For the first time, the Navy and Northrop Grumman have demonstrated the ability to make an unmanned aircraft make carrier landings and take-offs today, using an F-18 rigged to fly the same way.
It is part of the Navy’s effort to develop a stealthy and unmanned aircraft –UCAS-D, also known as the X-47B — able to fly from carriers and provide intelligence, surveillance and reconnaissance, as well as strike capabilities.
The crucial part of the test involved the F-18 making “several successful launches and recoveries” using the UCAS-D navigation control software from the USS Eisenhower.
The program manager, Capt. Jaime Engdahl, called the event “a significant and critical step toward landing the X-47B on the carrier deck in 2013.”
Janis Pamiljans, Northrop’s vice president for the program, said the results “could be applied, in theory, to any manned or unmanned carrier-compatible aircraft, which could have a dramatic effect on the tempo and efficiency of future carrier operations.”
There was a pilot in the loop for safety during the tests.
“Using a manned surrogate platform to test the unmanned systems avionics and software gives us an extra layer of safety as we test the X-47B software to ensure that it responds correctly and safely to different flight conditions,” explained Glenn Colby, who leads the Navy’s integration of planes and ships for programs.
Perhaps the most interesting long-term capability for the X-47B will be the ability for it be controlled in flight by F-35 pilots.
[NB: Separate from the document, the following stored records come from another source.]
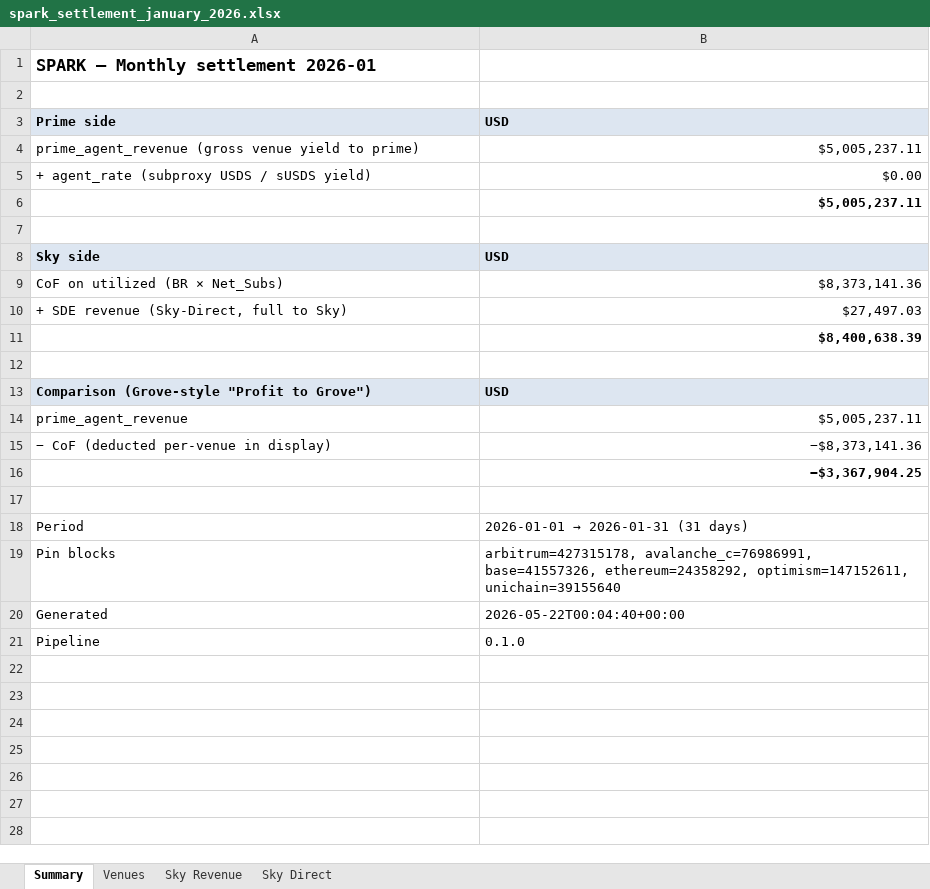
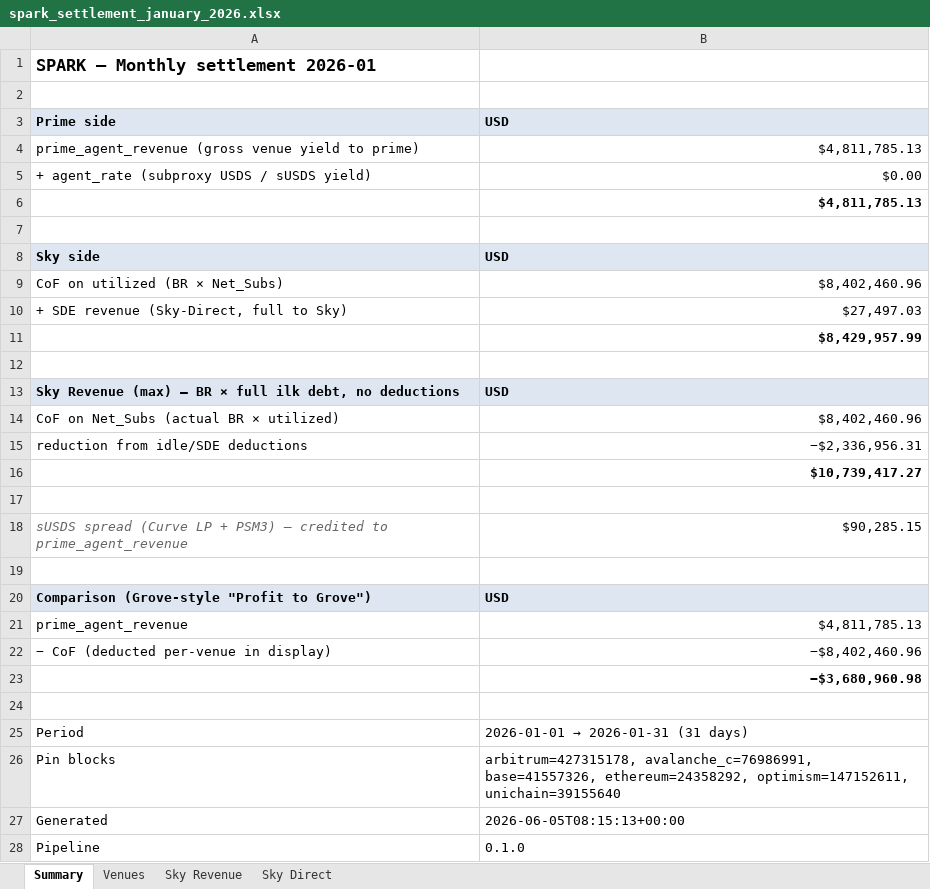
Before and after one commit to soterlabs/settlement-cycle, an Excel workbook: settlements/spark/2026-01/spark_settlement_january_2026.xlsx, sheet Summary, drawn as a sheet; values as stored, in another font and other column widths than the file's, no borders; addresses are those after the commit; the diff names each change by its address in the sheet, - before the commit and + after, or states it on an @@ line.

```diff
--- a/settlements/spark/2026-01/spark_settlement_january_2026.xlsx (sheet Summary)
+++ b/settlements/spark/2026-01/spark_settlement_january_2026.xlsx (sheet Summary)
-B4: $5,005,237.11
+B4: $4,811,785.13
-B6: $5,005,237.11
+B6: $4,811,785.13
-B9: $8,373,141.36
+B9: $8,402,460.96
-B11: $8,400,638.39
+B11: $8,429,957.99
+row 12: (empty)
+row 13: Sky Revenue (max) — BR × full ilk debt, no deductions | USD
+row 14: CoF on Net_Subs (actual BR × utilized) | $8,402,460.96
+row 15: reduction from idle/SDE deductions | −$2,336,956.31
+row 16:  | $10,739,417.27
+row 17: (empty)
+row 18: sUSDS spread (Curve LP + PSM3) — credited to prime_agent_revenue | $90,285.15
-B21: $5,005,237.11
+B21: $4,811,785.13
-B22: −$8,373,141.36
+B22: −$8,402,460.96
-B23: −$3,367,904.25
+B23: −$3,680,960.98
-B27: 2026-05-22T00:04:40+00:00
+B27: 2026-06-05T08:15:13+00:00
```
Also changed, not shown: sheet Venues, sheet Sky Revenue, settlements/grove/2026-04/grove_settlement_april_2026.xlsx, settlements/grove/2026-05/grove_settlement_may_2026.xlsx, 39 other files.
While no one in the military is placing bets yet on when this might be possible, it is a crucial long-term goal of senior Navy, Marine and Air Force officials.